Providing coverage of Alaska and northern Canada's oil and gas industry

A changing world

BP Energy Outlook assesses the transition to an evolving energy future

Alan Bailey

Petroleum News

The BP Energy Outlook for 2018, published on Feb. 20, predicts growing global energy demand as standards of living improve in the developing world, particularly in China and India, but with Africa also factoring into this trend later in the outlook period. Natural gas usage will grow steadily in response to that demand, while the use of renewable energy sources, especially wind and solar, will likely increase rapidly. In China in particular, renewables are expected to overtake oil as an energy source by the end of the period, However, global demand for oil will probably remain robust for many years into the future, the Outlook suggests.

The energy transition

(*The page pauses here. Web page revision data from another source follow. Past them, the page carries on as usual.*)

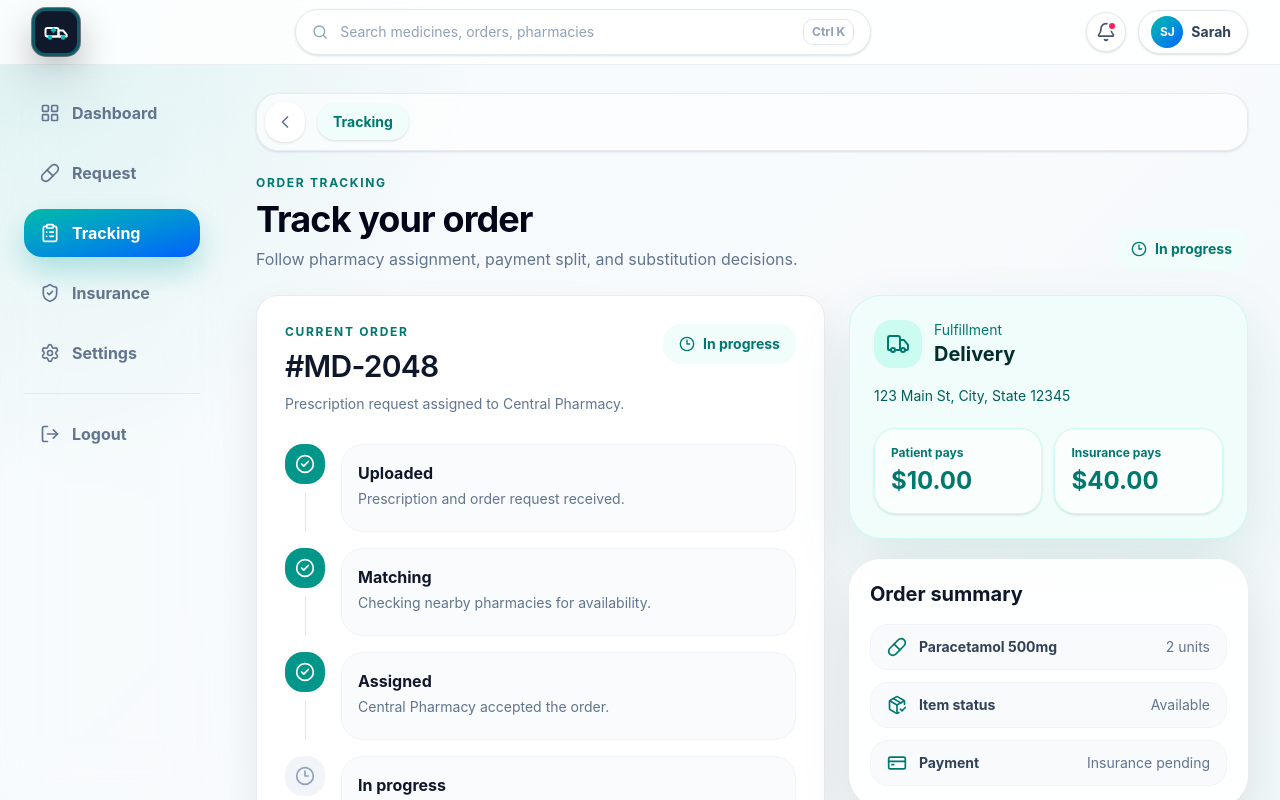
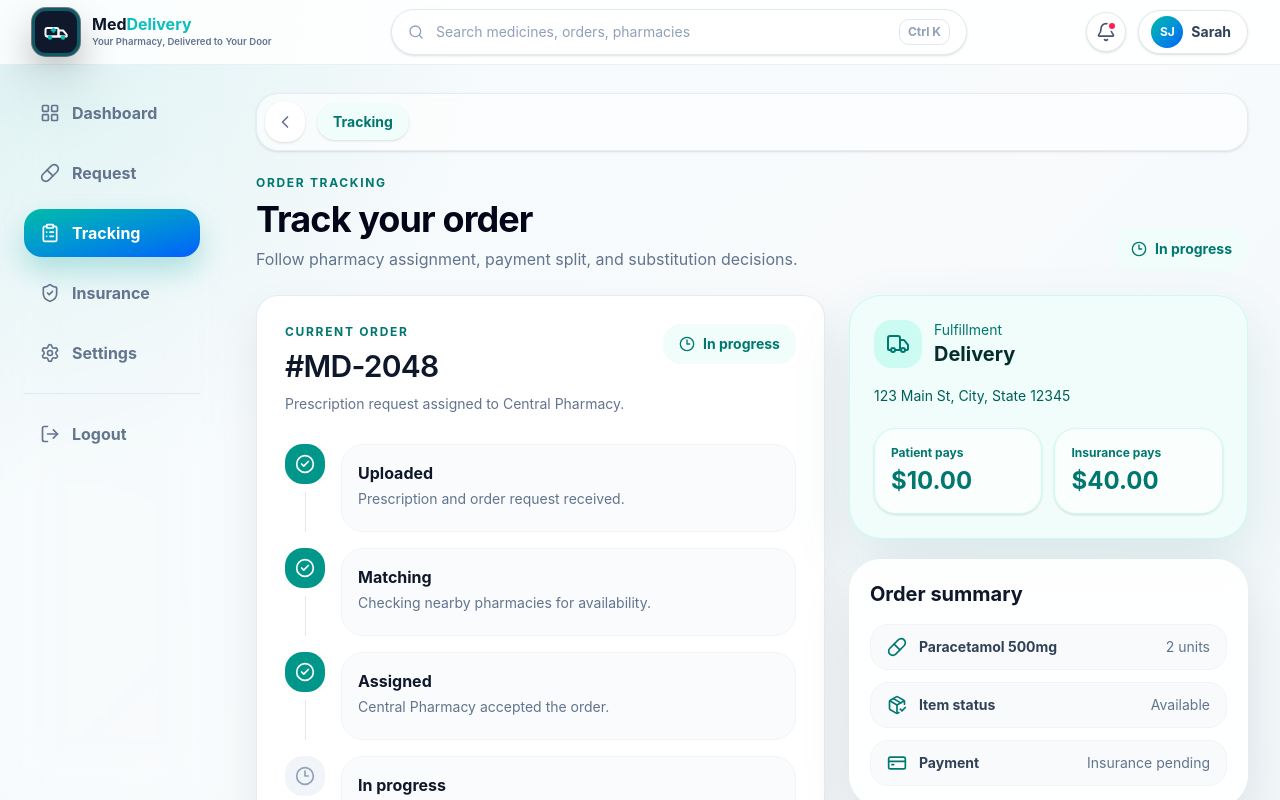
Before and after one commit to SheCanCODE-Capstone-Projects/Med-Delivery-System-FE, a Next.js app: page /tracking in a window 1280 px wide. Shown: the top 800 px of the page. Built offline with nearby package versions, Linux system fonts and the light colour scheme.

Commit message:
Restore patient logo lockup text

```diff
--- a/src/components/brand/MedDeliveryLogo.tsx
+++ b/src/components/brand/MedDeliveryLogo.tsx
@@ -19,15 +19,15 @@ const sizeClasses = {
     tagline: "text-[0.6rem]"
   },
   md: {
-    mark: "h-20 w-20 rounded-[22px]",
-    icon: "h-12 w-12",
-    word: "text-[1.75rem]",
-    tagline: "text-xs"
+    mark: "h-14 w-14 rounded-[16px]",
+    icon: "h-9 w-9",
+    word: "text-[1.35rem]",
+    tagline: "text-[0.72rem]"
   },
   lg: {
-    mark: "h-40 w-40 rounded-[34px]",
-    icon: "h-20 w-20",
-    word: "text-[2.25rem]",
+    mark: "h-16 w-16 rounded-[18px]",
+    icon: "h-10 w-10",
+    word: "text-[1.7rem]",
     tagline: "text-sm"
   }
 };
--- a/src/components/layout/PatientAppShell.tsx
+++ b/src/components/layout/PatientAppShell.tsx
@@ -162,7 +162,7 @@ export default function PatientAppShell({ children }: Readonly<{ children: React
     <div className="min-h-screen bg-[radial-gradient(circle_at_top_left,rgba(14,165,160,0.11),transparent_28%),linear-gradient(135deg,#f6fbfc_0%,#f8fafc_48%,#eef7f8_100%)] text-slate-950">
       <header className="sticky top-0 z-30 border-b border-slate-200/70 bg-white/85 backdrop-blur-xl">
         <div className="grid min-h-16 grid-cols-[auto_1fr_auto] items-center gap-4 px-5 sm:px-8">
-          <MedDeliveryLogo href="/" theme="light" size="sm" showText={false} />
+          <MedDeliveryLogo href="/" theme="light" size="sm" />
 
           <label className="mx-auto hidden w-full max-w-xl items-center gap-3 rounded-full border border-slate-200 bg-white px-4 shadow-sm lg:flex">
             <Search className="h-4 w-4 text-slate-400" aria-hidden="true" />
```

The Outlook considers what it characterizes as the energy transition, the manner in which the evolution of the worldwide energy system may continue into the future. In introducing this year’s findings, Spencer Dale, BP Group chief economist, said that the time period that the Outlook encompasses has been extended by five years to 2040, to bring some features of the energy transition into sharper focus. Also, on the basis that no suggested future energy scenario will prove to be correct, the Outlook puts forward six or seven different scenarios, without suggesting a base or central scenario that is thought most likely.

The value of forecasting is to better understand the nature of the uncertainties that people face, and the key judgments and issues that will determine the future, Dale said.

The Energy Outlook identifies three key themes that will shape the energy transition over the next 20 to 30 years: the growth in energy demand in the developing world; the increasing competitiveness of energy markets; and the continuing challenge of bringing down carbon emissions to meet goals set in Paris in 2015. Competition in energy markets will intensify because demand will slow as a result of improved energy efficiency while technical innovation will make more energy available, the Outlook suggests.

And the Outlook looks at the energy transition through three lenses: how energy is used, where it is used and what form the energy takes.

World GDP doubles

Under all scenarios the Outlook assumes that the world gross domestic product will more than double by 2040, driven in part by population growth but mainly by fast-growing emerging economies. However, given anticipated gains in energy efficiency, energy demand would only increase by about one third.

Oil and other liquid fuels appear set to play a continuing major role over the next 20 to 30 years, although demand growth will likely slow and at some point, level out. In particular, industrial non-fuel use of oil will remain buoyant, given the rising standards of living in various parts of the world. Global coal consumption will likely flatten.

Scenarios in which governments are more aggressive in their climate policies could push that leveling of oil demand towards earlier years. However, in general, future oil demand would tend to plateau rather than peak and then drop. Oil and gas remain important, regardless of which energy scenario is considered.

Under a scenario referred to as the “evolving transition,” a transition that continues along the current path, with the energy system evolving in response to current government policies, new technologies and social preferences, energy demand increases by about one third by 2040. Industrial energy demand would account for about half of the increase in energy consumption, while growth in demand from the transportation sector would slow sharply as transportation efficiency improves. The power generation sector would account for almost 70 percent of the increased need for primary energy, in particular because of the need for home appliances such as air conditioning in an increasingly affluent world.

Electric cars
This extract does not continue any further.